The wealthiest economies in the world are mostly not leading the way in growth. The organization’s 34 members, which generally speaking represent the top tier of wealthy nations, will only grow 1.6 percent, the OECD says. That’s down from 1.8 percent growth for members in 2011. The main drag on expansion is, and will continue to be, the situation in Europe. The economies of the 17 members of the euro-zone, as a collective entity, will shrink 0.1 percent this year, the organization predicts (it says the U.S. will, by contrast, see 2.4 percent growth).

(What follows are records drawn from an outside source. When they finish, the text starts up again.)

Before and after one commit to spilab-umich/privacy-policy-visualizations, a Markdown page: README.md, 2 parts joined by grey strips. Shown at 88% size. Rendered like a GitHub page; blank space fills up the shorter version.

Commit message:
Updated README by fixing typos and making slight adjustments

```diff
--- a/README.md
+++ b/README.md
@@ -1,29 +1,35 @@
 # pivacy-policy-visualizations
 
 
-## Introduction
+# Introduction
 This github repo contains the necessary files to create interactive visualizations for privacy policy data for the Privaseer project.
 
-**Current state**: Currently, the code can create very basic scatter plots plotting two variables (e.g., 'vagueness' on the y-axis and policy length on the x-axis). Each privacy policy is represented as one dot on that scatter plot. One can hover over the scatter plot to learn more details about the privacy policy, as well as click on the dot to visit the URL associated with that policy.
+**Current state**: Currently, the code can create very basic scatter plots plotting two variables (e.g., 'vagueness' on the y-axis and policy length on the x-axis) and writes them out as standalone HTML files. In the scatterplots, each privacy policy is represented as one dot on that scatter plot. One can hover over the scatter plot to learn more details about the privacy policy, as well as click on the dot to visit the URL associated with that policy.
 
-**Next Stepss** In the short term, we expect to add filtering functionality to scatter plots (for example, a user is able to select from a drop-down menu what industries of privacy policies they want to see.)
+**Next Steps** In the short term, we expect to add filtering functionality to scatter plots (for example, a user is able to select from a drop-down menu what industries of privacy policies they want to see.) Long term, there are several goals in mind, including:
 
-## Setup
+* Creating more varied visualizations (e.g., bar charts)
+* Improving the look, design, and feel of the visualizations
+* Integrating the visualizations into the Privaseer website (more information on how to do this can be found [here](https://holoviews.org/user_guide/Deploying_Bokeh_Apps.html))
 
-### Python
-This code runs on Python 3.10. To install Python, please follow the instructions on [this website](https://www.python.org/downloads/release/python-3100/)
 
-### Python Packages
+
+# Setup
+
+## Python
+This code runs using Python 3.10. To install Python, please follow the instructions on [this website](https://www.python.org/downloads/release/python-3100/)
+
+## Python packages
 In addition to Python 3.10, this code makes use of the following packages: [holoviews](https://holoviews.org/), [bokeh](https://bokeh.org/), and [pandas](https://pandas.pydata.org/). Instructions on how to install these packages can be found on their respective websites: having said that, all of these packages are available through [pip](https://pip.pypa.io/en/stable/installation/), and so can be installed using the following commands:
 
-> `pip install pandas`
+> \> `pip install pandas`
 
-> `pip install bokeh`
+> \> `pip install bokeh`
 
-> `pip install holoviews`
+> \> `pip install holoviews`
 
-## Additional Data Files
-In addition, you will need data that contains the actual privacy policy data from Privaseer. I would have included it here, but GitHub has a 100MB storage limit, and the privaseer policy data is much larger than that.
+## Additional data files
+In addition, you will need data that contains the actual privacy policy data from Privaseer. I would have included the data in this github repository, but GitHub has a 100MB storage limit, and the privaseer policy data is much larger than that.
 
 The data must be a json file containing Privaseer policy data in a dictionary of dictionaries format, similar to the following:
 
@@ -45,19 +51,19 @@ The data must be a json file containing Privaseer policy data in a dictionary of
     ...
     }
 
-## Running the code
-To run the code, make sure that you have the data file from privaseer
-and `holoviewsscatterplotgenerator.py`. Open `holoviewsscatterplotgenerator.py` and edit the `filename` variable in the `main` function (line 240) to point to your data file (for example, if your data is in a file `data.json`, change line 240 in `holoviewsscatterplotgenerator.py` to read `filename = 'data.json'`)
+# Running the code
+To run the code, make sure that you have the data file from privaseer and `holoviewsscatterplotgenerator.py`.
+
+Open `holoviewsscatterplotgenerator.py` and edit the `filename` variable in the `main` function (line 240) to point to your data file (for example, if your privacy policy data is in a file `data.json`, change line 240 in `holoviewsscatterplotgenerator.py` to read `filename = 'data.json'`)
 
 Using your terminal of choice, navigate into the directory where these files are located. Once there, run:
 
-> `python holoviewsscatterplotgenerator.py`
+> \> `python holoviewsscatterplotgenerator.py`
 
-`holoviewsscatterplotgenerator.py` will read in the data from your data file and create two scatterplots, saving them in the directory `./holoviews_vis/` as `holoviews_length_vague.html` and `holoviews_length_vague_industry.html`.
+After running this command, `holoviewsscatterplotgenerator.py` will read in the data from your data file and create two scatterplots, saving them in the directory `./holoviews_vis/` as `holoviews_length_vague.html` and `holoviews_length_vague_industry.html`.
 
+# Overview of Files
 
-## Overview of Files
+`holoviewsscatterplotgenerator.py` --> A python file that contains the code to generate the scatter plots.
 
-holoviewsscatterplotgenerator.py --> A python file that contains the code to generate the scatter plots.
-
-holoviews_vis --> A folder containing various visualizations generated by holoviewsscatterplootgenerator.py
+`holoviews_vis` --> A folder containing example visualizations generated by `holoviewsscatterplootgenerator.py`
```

What to do about Europe? Lately suggestions that the European Central Bank take a more aggressive role in tamping out the fire—like the Federal Reserve and other central banks have done—have grown louder, including rumblings from the new French president. Such actions would include ECB-sponsored euro bonds to fund such initiatives as recapitalization of Spanish banks; ECB purchases of national sovereign debt, a la Fed-style QE1 and QE2; and more liquidity injections into euro-zone banks by the ECB. The Germans are not known to be fond of these ideas, but presumably they wouldn’t be fond of the euro falling apart chaotically either.
Trucking Index edges down in April
The American Trucking Associations’ For-Hire Truck Tonnage Index decreased 1.1 percent in April after increasing 0.6 percent in March. The latest drop put the index at 118.7 (2000 = 100), down from March’s level of 120. Compared with April 2011, however, the index was up 3.5 percent.
“While just one month, the April’s decrease also matches with an economy that is likely to grow slightly slower in the second quarter than in the first quarter,” ATA chief economist Bob Costello noted in a press statement. According to the ATA, the index serves as a barometer of the U.S. economy, since it represents 67.2 percent of tonnage carried by all modes of domestic freight transportation, including manufactured and retail goods, so as the index goes, so goes the economy.
Wall Street was up most of the day on Tuesday, buoyed by the decent housing numbers, but investors couldn’t sustain the enthusiasm in the face of the Greek and Facebook fiascos, thus ending almost at break-even. The Dow Jones Industrial Average was down a Lilliputian 1.67 points, or 0.01 percent, while the Nasdaq dropped 0.29 percent. The S&P 500 eked out a 0.05 percent gain.